One example of the invention will now be described in more detail with reference to the drawing, wherein:
FIG. 1 is a plan view of the base folded into the plane of the flattened sack with the closure lock inserted and the base cover sheet lifted off, and
FIG. 2 is a diagrammatic representation of a filled sack provided with opening incisions which are closed again by displacement of the closure lock.
The large sacks or container sacks illustrated in the drawing are provided with closure locks 1 at their base ends. These closure locks 1 comprise apertures 2 which, in the filled but closed or in the empty condition of the sacks, assume the positions shown in the drawing where they are disposed off-centre of the base. If, now, the base closure lock 1 is moved in the direction of the arrow A until the aperture 2 is disposed beneath the internal lock 3, one can cut through the base cover sheet 4 (which has been omitted from FIG. 1 for the sake of clarity) in the vicinity of the aperture 2, for example with a knife. Together with the base cover sheet 4, the internal lock 3 is also pierced by the knife so that the material within the sack 5 can flow out through the holes which were pierced into the internal lock 3 and the base cover sheet 4 and which are in registry with the aperture 2 of the base closure lock 1. If all the contents of the sack 5 are not to be emptied at once, the base closure lock 1 is moved opposite to the direction of the arrow A until the holes cut into the internal lock 3 and the base cover sheet 4 are no longer in registry with the aperture 2.
During production of the sack, a base square, generally designated 9, is first pulled open on a flattened tube section 6 and the internal lock 3 is welded or adhered onto the confronting inner edges or bases 10 and 11 of the corner folds 12 and 13. It will be appreciated that FIG. 1 illustrates the base square 9 after the base side flaps 7 and 8 have been turned over. When the base side flaps 7 and 8 are turned over, the inwardly turned confronting edges 14 and 15 of the base side flaps have end faces spaced from each other to define, in cooperation with the internal lock 3 and the base cover sheet 4, a channel 16. Onto the base that has thus been preformed and pretreated, a likewise pretreated base cover sheet is stuck by means of a two-component adhesive. However, before this base cover sheet 4 is stuck on, the base closure lock 1 is placed on it but this lock has not been pretreated for adhesion to the two-component adhesive. The base cover sheet 4 with the base closure lock 1 is then applied to the pulled-open base provided with an internal lock in a manner such that the base closure lock 1 assumes the position shown in FIG. 2, i.e. the base lock 1 bridges the space left vacant by the inner edges of the base side flaps 7, 8 as will be evident from FIG. 1.
The base closure lock 1 shown in FIG. 1 has been included only for clarity.
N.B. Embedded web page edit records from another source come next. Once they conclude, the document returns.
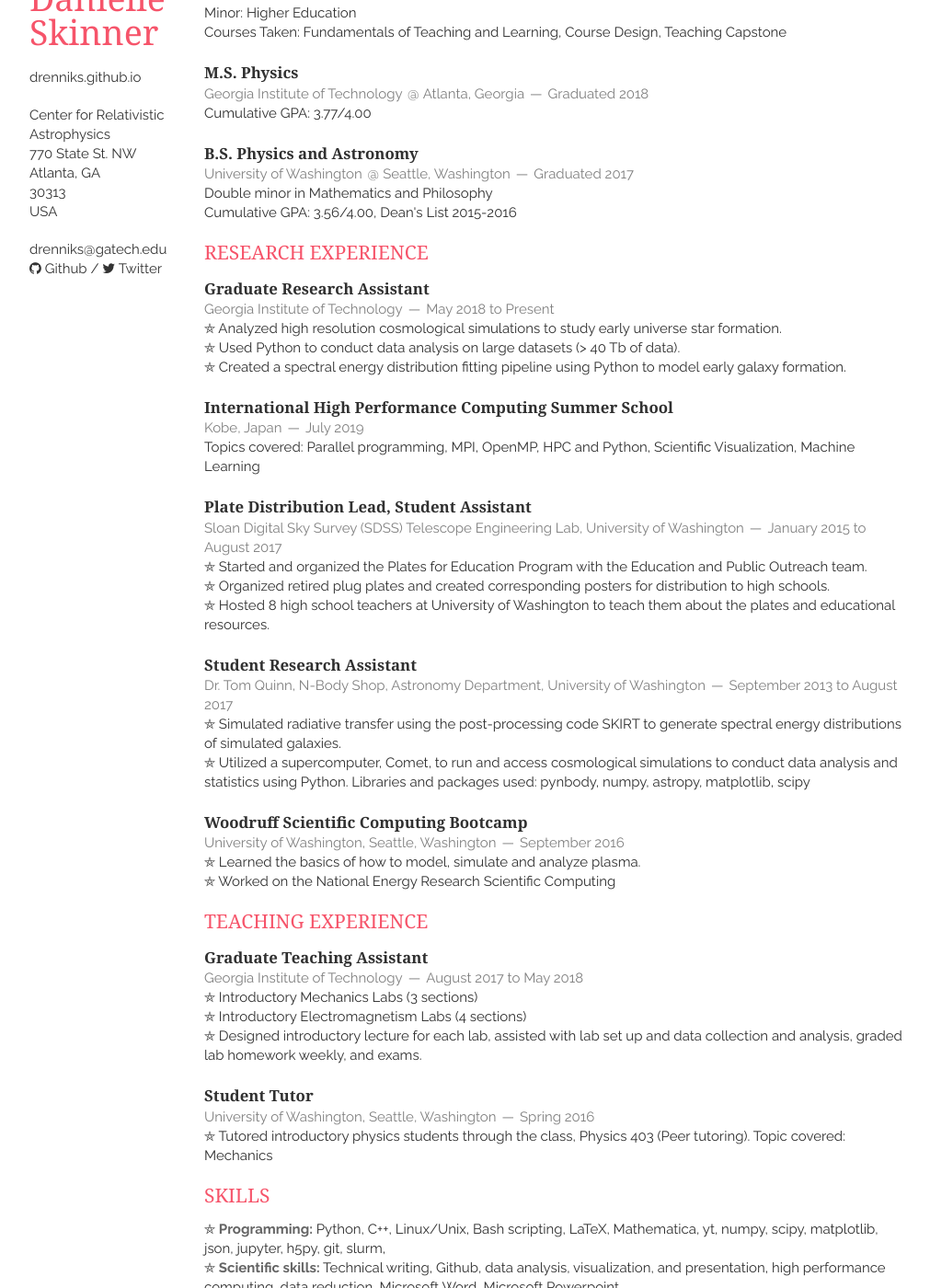
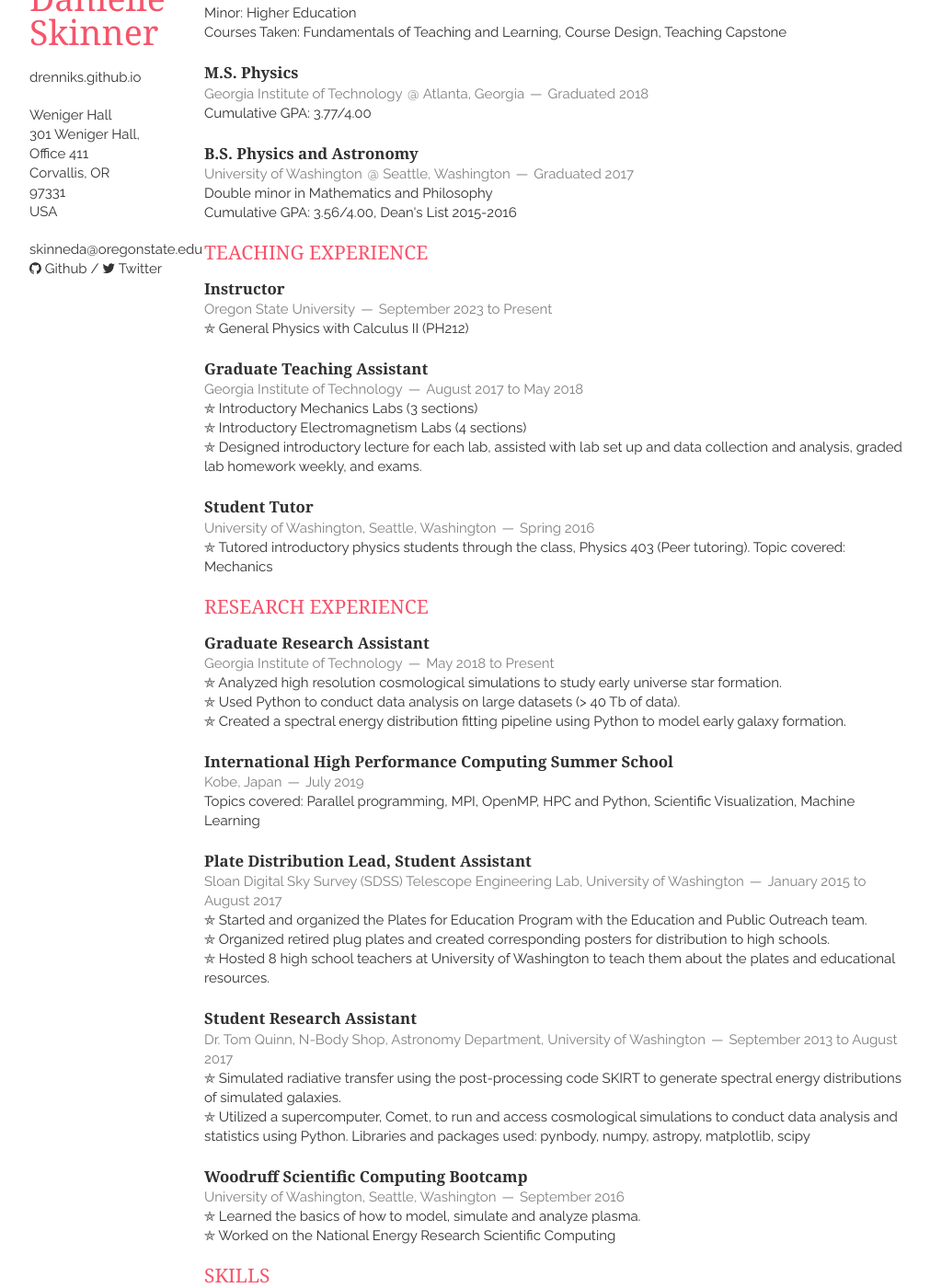
Before and after one commit to drenniks/drenniks.github.io, a Jekyll site: the page built from index.html, in a window 1280 px wide and 1400 px high, scrolled down 240 px. Shown: the whole window at 92% size, without its empty margins (138-1149 px from the left). Built offline with Jekyll 4.4.1, drawn with Linux system fonts in a browser that asks for light colours; nearby versions of some CDN libraries; the list of posts is cut into pages by our own code.

Commit message:
Updating current work.

```diff
--- a/_config.yml
+++ b/_config.yml
@@ -8,9 +8,7 @@ plugins: [jekyll-paginate]
 port: 4000
 safe: true
 description: > # this means to ignore newlines until "baseurl:"
-  Danielle Skinner - Graduate research assistant for Dr. John Wise
-  in the Center for Relativistic Astrophysics at the Georgia
-  Institute of Technology.
+  Danielle Skinner - Instructor in the Department of Physics at Oregon State University
 # edit this section with your information
 # biomadeira.github.io - all contents run on /vitae/
 # for a normal use at the base of the server change it to "/"
@@ -18,18 +16,18 @@ url: http://drenniks.github.io/
 baseurl: "/"
 title: Dr. Danielle Skinner
 name: Dr. Danielle Skinner
-email: drenniks@gatech.edu
-email_full: mailto:drenniks@gatech.edu
+email: skinneda@oregonstate.edu
+email_full: mailto:skinneda@oregonstate.edu
 website: drenniks.github.io
 website_full: https://drenniks.github.io
 github: drenniks
 twitter: drenniks
-google_maps: 'https://www.google.com/maps/place/Gilbert+Hillhouse+Boggs+Building/@33.7757655,-84.4019365,17z/data=!3m1!4b1!4m5!3m4!1s0x88f5048963bf0de9:0xb9a8c30e4aaf1178!8m2!3d33.7757611!4d-84.3997425'
+google_maps: 'https://maps.app.goo.gl/kT3pLhFUsp6mvhFe6'
 address:
-  building: Center for Relativistic Astrophysics
-  street: 770 State St. NW
-  postcode: 30313
-  city: Atlanta, GA
+  building: Weniger Hall
+  street: 301 Weniger Hall, Office 411
+  postcode: 97331
+  city: Corvallis, OR
   country: USA
 google_analytics: UA-122314908-1
 
--- a/_includes/aboutme.html
+++ b/_includes/aboutme.html
@@ -4,7 +4,9 @@
         About Me
     </h1>
 
-    Hello! My name is Danielle Ruth Skinner and I received my PhD in Physics from the Georgia Institute of Technology. I was part of the <a href="http://cosmo.gatech.edu/"><font color="#0000ff">Computational Cosmology Group</font></a> led by Dr. John Wise. I am interested in galaxy evolution and formation, the first stars in the universe, and matching observations with cosmological simulations.
+    Hello! My name is Danielle Ruth Skinner and I am an Instructor in the Department of Physics at <a href="http://cosmo.gatech.edu/"><font color="#0000ff"></font>Oregon State University</font></a>!
+
+    I received my PhD in Physics from the Georgia Institute of Technology. I was part of the <a href="https://physics.oregonstate.edu/"><font color="#0000ff">Computational Cosmology Group</font></a> led by Dr. John Wise. I am interested in galaxy evolution and formation, the first stars in the universe, and matching observations with cosmological simulations.
 
     <br>
     <br>
--- a/_includes/cv.html
+++ b/_includes/cv.html
@@ -36,6 +36,35 @@
             Double minor in Mathematics and Philosophy
 			<br>
             Cumulative GPA: 3.56/4.00, Dean's List 2015-2016
+    </article>
+
+	<h1>Teaching Experience</h1>
+	<article>
+		<header>
+			<h1>Instructor</h1>
+            <span>Oregon State University<address></address><time>September 2023 to Present</time></span>
+		</header>
+		&#9956; General Physics with Calculus II (PH212)
+	</article>
+
+	<article>
+        <header>
+            <h1>Graduate Teaching Assistant</h1>
+            <span>Georgia Institute of Technology<address></address><time>August 2017 to May 2018</time></span>
+        </header>
+		&#9956; Introductory Mechanics Labs (3 sections)
+		<br>
+		&#9956; Introductory Electromagnetism Labs (4 sections)
+		<br>
+		&#9956; Designed introductory lecture for each lab, assisted with lab set up and data collection and analysis, graded lab homework weekly, and exams.
+    </article>
+
+    <article>
+        <header>
+            <h1>Student Tutor</h1>
+            <span>University of Washington, Seattle, Washington<address></address><time>Spring 2016</time></span>
+        </header>
+            &#9956; Tutored introductory physics students through the class, Physics 403 (Peer tutoring). Topic covered: Mechanics
     </article>
 
    	<h1>Research Experience</h1>
@@ -90,28 +119,6 @@
 		<br>
 		&#9956;  Worked on the National Energy Research Scientific Computing
     </article>
-
-	<h1>Teaching Experience</h1>
-	<article>
-        <header>
-            <h1>Graduate Teaching Assistant</h1>
-            <span>Georgia Institute of Technology<address></address><time>August 2017 to May 2018</time></span>
-        </header>
-		&#9956; Introductory Mechanics Labs (3 sections)
-		<br>
-		&#9956; Introductory Electromagnetism Labs (4 sections)
-		<br>
-		&#9956; Designed introductory lecture for each lab, assisted with lab set up and data collection and analysis, graded lab homework weekly, and exams.
-    </article>
-
-    <article>
-        <header>
-            <h1>Student Tutor</h1>
-            <span>University of Washington, Seattle, Washington<address></address><time>Spring 2016</time></span>
-        </header>
-            &#9956; Tutored introductory physics students through the class, Physics 403 (Peer tutoring). Topic covered: Mechanics
-    </article>
-
 
    	<h1>SKILLS</h1>
    	<article>
```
It is applied to the preformed base together with the base cover sheet 4. Since the base closure lock 1 has not been pretreated, there is no connection between the base closure lock 1 and the base cover sheet 4 and the base of the sack after the two-component adhesive has cured. The lock 1 can therefore be displaced to and fro in the direction of the arrow A.
To facilitate opening of the base, the base cover sheet 4 as well as the internal lock 3 may be provided with aligned pre-perforated portions 17 and 18, respectively.